Climbing Kilimanjaro: Mount Kilimanjaro is not a technically difficult mountain to climb, though it is strenuous. If you plan to climb Kili, you are required to go with a guide or group. It typically takes around 7 days to go up the mountain, and a little less to come down. Costs vary with the size of the group that goes. You can rent equipment in Moshi so that you don’t have to carry it with you. Do your research before you go so you are prepared financially and physically.
Zanzibar: We’ll plan on spending a few days on the island of Zanzibar during the class. However, we will only scratch the surface of the riches of Zanzibar. People come from all over the world to snorkel and scuba dive in the pristine waters there. The beaches are stellar, and a great place to relax after grueling year of medical school, or to read and prepare for board exams.
Safaris: We will do one short safari as a group. However, Tanzania is known for its safaris. Serengetti, Ruaha, and Selous are some of the largest and most beautiful game parks in the world. Safaris can be expensive if you stay in the parks.
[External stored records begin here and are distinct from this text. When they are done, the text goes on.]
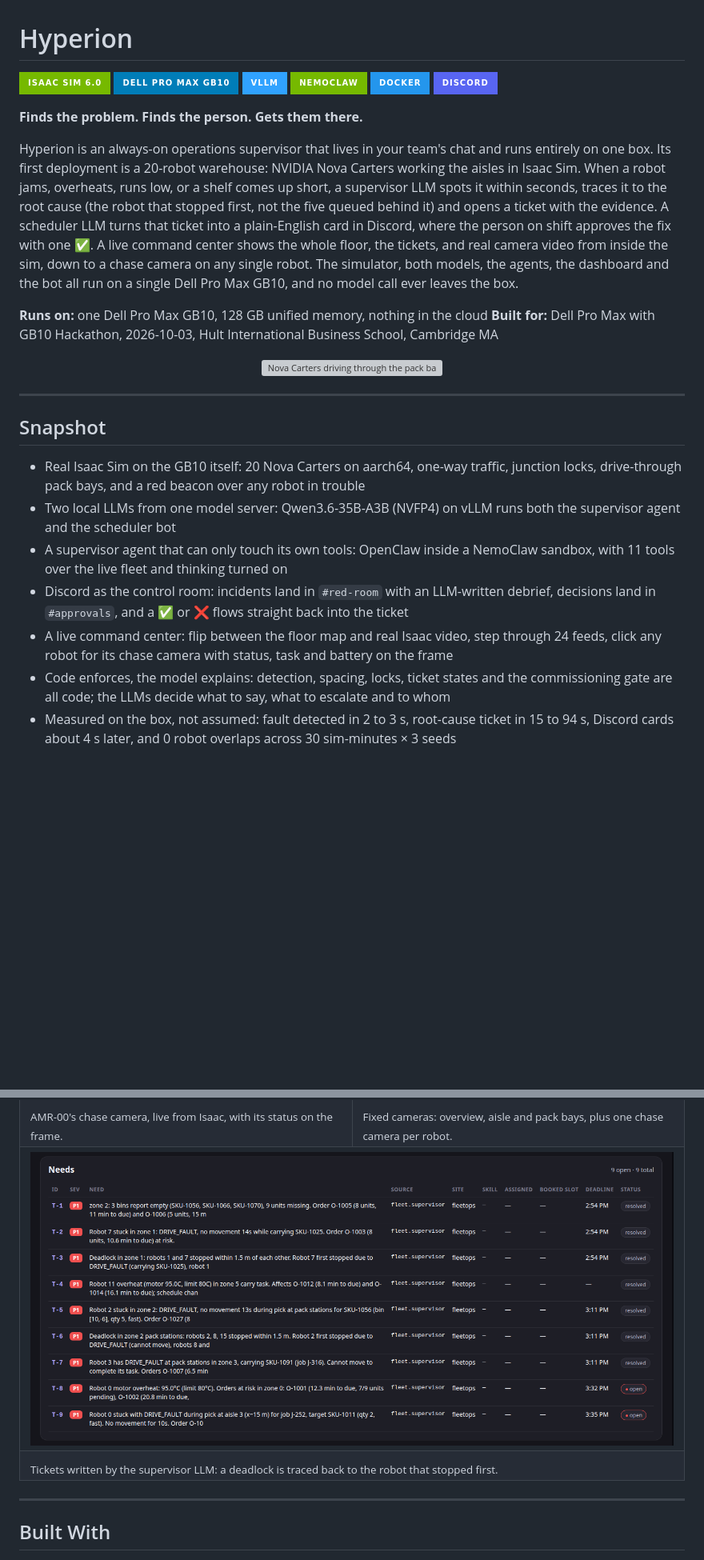
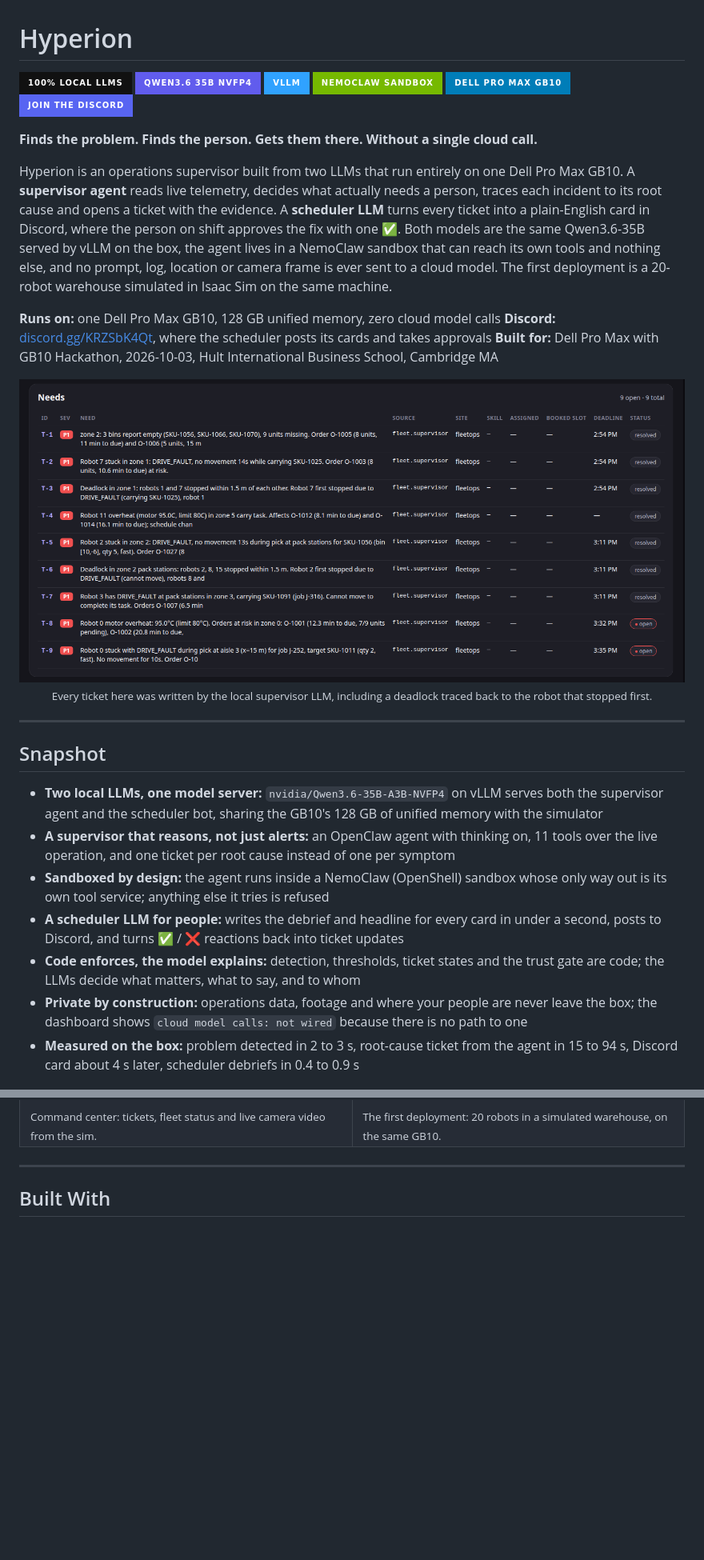
Before and after one commit to mochi-bunny/navfix, a Markdown page: README.md, 2 parts joined by grey strips. Shown at 80% size. Rendered like a GitHub page; badges without logos; blank space fills up the shorter version; grey boxes are pictures that could not be loaded.

Commit message:
README: lead with the two local LLMs, add the Discord link

```diff
--- a/README.md
+++ b/README.md
@@ -1,51 +1,51 @@
 # Hyperion
 
 <p align="left">
-  <img alt="Isaac Sim" src="https://img.shields.io/badge/Isaac_Sim_6.0-76B900?style=for-the-badge&logo=nvidia&logoColor=white" />
+  <img alt="Local LLMs" src="https://img.shields.io/badge/100%25_Local_LLMs-111111?style=for-the-badge&logo=nvidia&logoColor=76B900" />
+  <img alt="Qwen" src="https://img.shields.io/badge/Qwen3.6_35B_NVFP4-615CED?style=for-the-badge" />
+  <img alt="vLLM" src="https://img.shields.io/badge/vLLM-30A2FF?style=for-the-badge" />
+  <img alt="NemoClaw" src="https://img.shields.io/badge/NemoClaw_Sandbox-76B900?style=for-the-badge&logo=nvidia&logoColor=white" />
   <img alt="Dell Pro Max GB10" src="https://img.shields.io/badge/Dell_Pro_Max_GB10-007DB8?style=for-the-badge&logo=dell&logoColor=white" />
-  <img alt="vLLM" src="https://img.shields.io/badge/vLLM-30A2FF?style=for-the-badge" />
-  <img alt="NemoClaw" src="https://img.shields.io/badge/NemoClaw-76B900?style=for-the-badge&logo=nvidia&logoColor=white" />
-  <img alt="Docker" src="https://img.shields.io/badge/Docker-2496ED?style=for-the-badge&logo=docker&logoColor=white" />
-  <img alt="Discord" src="https://img.shields.io/badge/Discord-5865F2?style=for-the-badge&logo=discord&logoColor=white" />
+  <a href="https://discord.gg/KRZSbK4Qt"><img alt="Discord" src="https://img.shields.io/badge/Join_the_Discord-5865F2?style=for-the-badge&logo=discord&logoColor=white" /></a>
 </p>
 
-**Finds the problem. Finds the person. Gets them there.**
+**Finds the problem. Finds the person. Gets them there. Without a single cloud call.**
 
-Hyperion is an always-on operations supervisor that lives in your team's chat and runs entirely on one
-box. Its first deployment is a 20-robot warehouse: NVIDIA Nova Carters working the aisles in Isaac Sim.
-When a robot jams, overheats, runs low, or a shelf comes up short, a supervisor LLM spots it within
-seconds, traces it to the root cause (the robot that stopped first, not the five queued behind it) and
-opens a ticket with the evidence. A scheduler LLM turns that ticket into a plain-English card in Discord,
-where the person on shift approves the fix with one ✅. A live command center shows the whole floor, the
-tickets, and real camera video from inside the sim, down to a chase camera on any single robot. The
-simulator, both models, the agents, the dashboard and the bot all run on a single Dell Pro Max GB10, and
-no model call ever leaves the box.
+Hyperion is an operations supervisor built from two LLMs that run entirely on one Dell Pro Max GB10. A
+**supervisor agent** reads live telemetry, decides what actually needs a person, traces each incident
+to its root cause and opens a ticket with the evidence. A **scheduler LLM** turns every ticket into a
+plain-English card in Discord, where the person on shift approves the fix with one ✅. Both models are
+the same Qwen3.6-35B served by vLLM on the box, the agent lives in a NemoClaw sandbox that can reach its
+own tools and nothing else, and no prompt, log, location or camera frame is ever sent to a cloud model.
+The first deployment is a 20-robot warehouse simulated in Isaac Sim on the same machine.
 
-**Runs on:** one Dell Pro Max GB10, 128 GB unified memory, nothing in the cloud
+**Runs on:** one Dell Pro Max GB10, 128 GB unified memory, zero cloud model calls
+**Discord:** [discord.gg/KRZSbK4Qt](https://discord.gg/KRZSbK4Qt), where the scheduler posts its cards and takes approvals
 **Built for:** Dell Pro Max with GB10 Hackathon, 2026-10-03, Hult International Business School, Cambridge MA
 
 <p align="center">
-  <img src="docs/img/hero.gif" alt="Nova Carters driving through the pack bays in the Isaac Sim warehouse" width="760" />
+  <img src="docs/img/needs.png" alt="Tickets written by the local supervisor LLM" width="900" /><br/>
+  <sub>Every ticket here was written by the local supervisor LLM, including a deadlock traced back to the robot that stopped first.</sub>
 </p>
 
 ---
 
 ## Snapshot
 
-- Real Isaac Sim on the GB10 itself: 20 Nova Carters on aarch64, one-way traffic, junction locks,
-  drive-through pack bays, and a red beacon over any robot in trouble
-- Two local LLMs from one model server: Qwen3.6-35B-A3B (NVFP4) on vLLM runs both the supervisor agent
-  and the scheduler bot
-- A supervisor agent that can only touch its own tools: OpenClaw inside a NemoClaw sandbox, with 11 tools
-  over the live fleet and thinking turned on
-- Discord as the control room: incidents land in `#red-room` with an LLM-written debrief, decisions land
-  in `#approvals`, and a ✅ or ❌ flows straight back into the ticket
-- A live command center: flip between the floor map and real Isaac video, step through 24 feeds, click
-  any robot for its chase camera with status, task and battery on the frame
-- Code enforces, the model explains: detection, spacing, locks, ticket states and the commissioning gate
-  are all code; the LLMs decide what to say, what to escalate and to whom
-- Measured on the box, not assumed: fault detected in 2 to 3 s, root-cause ticket in 15 to 94 s, Discord
-  cards about 4 s later, and 0 robot overlaps across 30 sim-minutes × 3 seeds
+- **Two local LLMs, one model server:** `nvidia/Qwen3.6-35B-A3B-NVFP4` on vLLM serves both the
+  supervisor agent and the scheduler bot, sharing the GB10's 128 GB of unified memory with the simulator
+- **A supervisor that reasons, not just alerts:** an OpenClaw agent with thinking on, 11 tools over the
+  live operation, and one ticket per root cause instead of one per symptom
+- **Sandboxed by design:** the agent runs inside a NemoClaw (OpenShell) sandbox whose only way out is
+  its own tool service; anything else it tries is refused
+- **A scheduler LLM for people:** writes the debrief and headline for every card in under a second,
+  posts to Discord, and turns ✅ / ❌ reactions back into ticket updates
+- **Code enforces, the model explains:** detection, thresholds, ticket states and the trust gate are
+  code; the LLMs decide what matters, what to say, and to whom
+- **Private by construction:** operations data, footage and where your people are never leave the
+  box; the dashboard shows `cloud model calls: not wired` because there is no path to one
+- **Measured on the box:** problem detected in 2 to 3 s, root-cause ticket from the agent in 15 to 94 s,
+  Discord card about 4 s later, scheduler debriefs in 0.4 to 0.9 s
 
 <p align="center">
   <img src="docs/img/deployment.png" alt="The GB10's own screen: Isaac Sim on the left, the command center on the right" width="900" /><br/>
@@ -59,13 +59,7 @@ no model call ever leaves the box.
   </tr>
   <tr>
-    <td><sub>AMR-00's chase camera, live from Isaac, with its status on the frame.</sub></td>
-    <td><sub>Fixed cameras: overview, aisle and pack bays, plus one chase camera per robot.</sub></td>
-  </tr>
-  <tr>
-    <td colspan="2"><img src="docs/img/needs.png" alt="Tickets written by the supervisor LLM" /></td>
-  </tr>
-  <tr>
-    <td colspan="2"><sub>Tickets written by the supervisor LLM: a deadlock is traced back to the robot that stopped first.</sub></td>
+    <td><sub>Command center: tickets, fleet status and live camera video from the sim.</sub></td>
+    <td><sub>The first deployment: 20 robots in a simulated warehouse, on the same GB10.</sub></td>
   </tr>
 </table>
 
```
Also changed, not shown: other parts of README.md (+85 -81 lines).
You can save money by joining a group that needs one more in its jeep. You don’t need to plan a safari in advance – you can do it there. You do need to plan for the time (3-9 days), and the expense.
Volunteering: There are hundreds of NGOs doing work in Tanzania, and many students want to volunteer with them after their courses. Unless you get a volunteer visa instead of a tourist visa, you will not be welcomed by the groups. They are rigorous in making certain
that their volunteers have permission to do so, as they do not want to be fined by the government. If this is something you are considering, you will need to apply for volunteer visa at least three months before heading to Tanzania.